# Data for review
★ ★ ★ ★
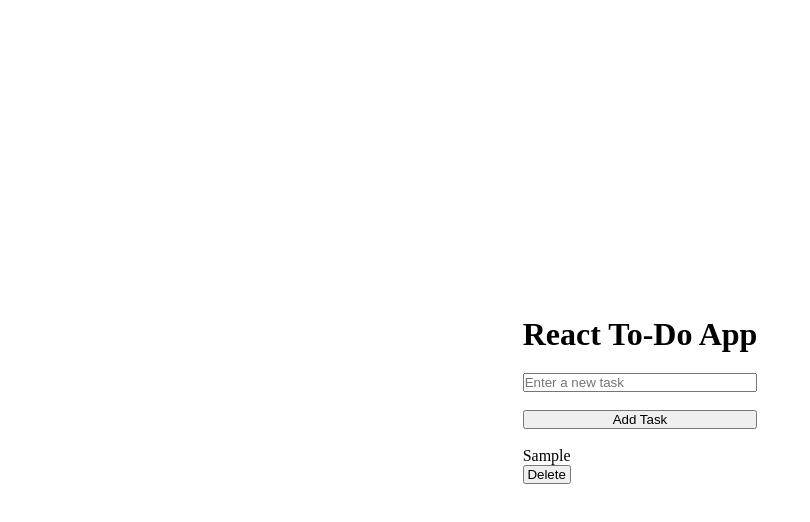
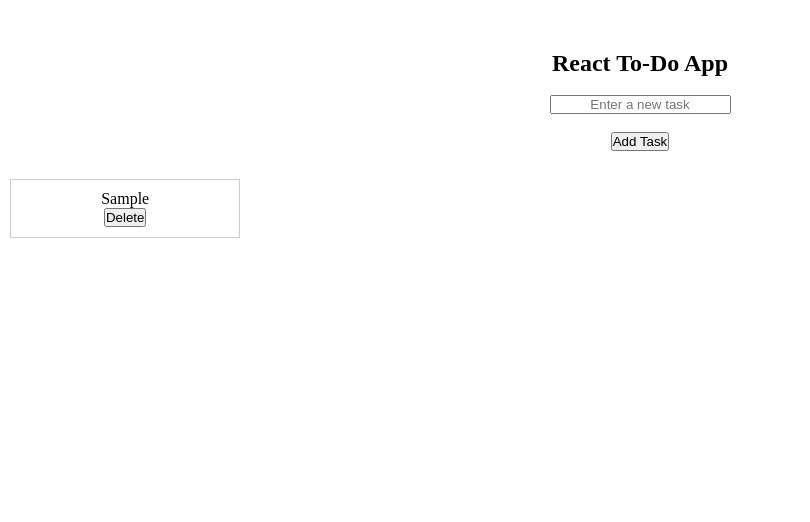
Before and after one commit to shaikh-akbar-96/To-Do-App, a React (Create React App) app: page / in a window 1280 px wide. Both pictures are taken after typing "Sample" into the empty fields and a click on the button "Add Task". Shown: the top 522 px of the page, without its empty margins (0-810 px from the left). Built offline with nearby package versions, Linux system fonts and the light colour scheme.

Commit message:
add some styling

```diff
--- a/src/App.css
+++ b/src/App.css
@@ -1,40 +1,9 @@
 * {
+  padding: 0;
   margin: 0;
-  padding: 0;
 }
 
-.App {
+body {
+  height: 100vh;
   width: 100%;
-  height: 100vh;
-  display: flex;
-  flex-direction: column;
-  justify-content: center;
-  align-items: center;
 }
-
-.inputText {
-  margin-top: 20px;
-  width: 33%;
-  width: auto;
-  display: flex;
-  flex-direction: column;
-  justify-content: center;
-}
-.btnstyle {
-  width: auto;
-}
-
-.tasks {
-  display: flex;
-  flex-direction: row;
-  flex-wrap: wrap;
-  width: 100%;
-  justify-content: space-between;
-}
-
-.newItems {
-  display: flex;
-  flex-wrap: wrap;
-  justify-content: space-evenly;
-  flex-direction: column;
-}
--- /dev/null
+++ b/src/components/ToDo.css
@@ -0,0 +1,40 @@
+.main {
+  position: fixed;
+  height: 100vh;
+  width: 100vw;
+  display: flex;
+  flex-direction: column;
+  transform: translateY(50px);
+  text-align: center;
+}
+
+.input_text {
+  width: auto;
+  text-align: center;
+}
+
+.tasks {
+  width: 100%;
+  display: flex;
+  flex-wrap: wrap;
+  justify-content: flex-start;
+}
+
+.newItems {
+  width: 18%;
+  margin: 10px;
+  display: flex;
+  flex-direction: column;
+  text-align: center;
+  border: 1px solid #ccc;
+  padding: 10px;
+  box-sizing: border-box;
+}
+
+.parent_button {
+  width: 100%;
+}
+
+.deletebtn {
+  width: auto;
+}
--- a/src/components/todo.jsx
+++ b/src/components/todo.jsx
@@ -1,5 +1,6 @@
 import React, { useState } from "react";
 import "../App.css";
+import "./ToDo.css";
 
 const ToDo = () => {
   const [item, setItem] = useState([]);
@@ -19,25 +20,35 @@ const ToDo = () => {
 
   return (
     <div className="main">
-      <h1>React To-Do App</h1>
+      <h2>React To-Do App</h2>
+      <br />
       <div className="inputText">
+        <div>
           <input
             type="text"
             value={newItem}
             onChange={(e) => setNewItem(e.target.value)}
             placeholder="Enter a new task"
+            className="input_text"
           />
+        </div>
         <br />
+        <div>
           <button onClick={addTask} className="btnstyle">
             Add Task
           </button>
+        </div>
       </div>
       <br />
       <div className="tasks">
         {item.map((task) => (
           <div key={task.id} className="newItems">
             {task.text}
-            <button onClick={() => deleteTask(task.id)}>Delete</button>
+            <div className="parent_button">
+              <button onClick={() => deleteTask(task.id)} className="deletebtn">
+                Delete
+              </button>
+            </div>
           </div>
         ))}
         <br />
```
Lines whose indentation alone changed are shown as unchanged.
★ ★ ★ ★
# What the task requires
The expected output is every entry above, character for character, with no pictures.

# Exercise answer
Before and after one commit to shaikh-akbar-96/To-Do-App, a React (Create React App) app: page / in a window 1280 px wide. Both pictures are taken after typing "Sample" into the empty fields and a click on the button "Add Task". Shown: the top 522 px of the page, without its empty margins (0-810 px from the left). Built offline with nearby package versions, Linux system fonts and the light colour scheme.

Commit message:
add some styling

```diff
--- a/src/App.css
+++ b/src/App.css
@@ -1,40 +1,9 @@
 * {
+  padding: 0;
   margin: 0;
-  padding: 0;
 }
 
-.App {
+body {
+  height: 100vh;
   width: 100%;
-  height: 100vh;
-  display: flex;
-  flex-direction: column;
-  justify-content: center;
-  align-items: center;
 }
-
-.inputText {
-  margin-top: 20px;
-  width: 33%;
-  width: auto;
-  display: flex;
-  flex-direction: column;
-  justify-content: center;
-}
-.btnstyle {
-  width: auto;
-}
-
-.tasks {
-  display: flex;
-  flex-direction: row;
-  flex-wrap: wrap;
-  width: 100%;
-  justify-content: space-between;
-}
-
-.newItems {
-  display: flex;
-  flex-wrap: wrap;
-  justify-content: space-evenly;
-  flex-direction: column;
-}
--- /dev/null
+++ b/src/components/ToDo.css
@@ -0,0 +1,40 @@
+.main {
+  position: fixed;
+  height: 100vh;
+  width: 100vw;
+  display: flex;
+  flex-direction: column;
+  transform: translateY(50px);
+  text-align: center;
+}
+
+.input_text {
+  width: auto;
+  text-align: center;
+}
+
+.tasks {
+  width: 100%;
+  display: flex;
+  flex-wrap: wrap;
+  justify-content: flex-start;
+}
+
+.newItems {
+  width: 18%;
+  margin: 10px;
+  display: flex;
+  flex-direction: column;
+  text-align: center;
+  border: 1px solid #ccc;
+  padding: 10px;
+  box-sizing: border-box;
+}
+
+.parent_button {
+  width: 100%;
+}
+
+.deletebtn {
+  width: auto;
+}
--- a/src/components/todo.jsx
+++ b/src/components/todo.jsx
@@ -1,5 +1,6 @@
 import React, { useState } from "react";
 import "../App.css";
+import "./ToDo.css";
 
 const ToDo = () => {
   const [item, setItem] = useState([]);
@@ -19,25 +20,35 @@ const ToDo = () => {
 
   return (
     <div className="main">
-      <h1>React To-Do App</h1>
+      <h2>React To-Do App</h2>
+      <br />
       <div className="inputText">
+        <div>
           <input
             type="text"
             value={newItem}
             onChange={(e) => setNewItem(e.target.value)}
             placeholder="Enter a new task"
+            className="input_text"
           />
+        </div>
         <br />
+        <div>
           <button onClick={addTask} className="btnstyle">
             Add Task
           </button>
+        </div>
       </div>
       <br />
       <div className="tasks">
         {item.map((task) => (
           <div key={task.id} className="newItems">
             {task.text}
-            <button onClick={() => deleteTask(task.id)}>Delete</button>
+            <div className="parent_button">
+              <button onClick={() => deleteTask(task.id)} className="deletebtn">
+                Delete
+              </button>
+            </div>
           </div>
         ))}
         <br />
```
Lines whose indentation alone changed are shown as unchanged.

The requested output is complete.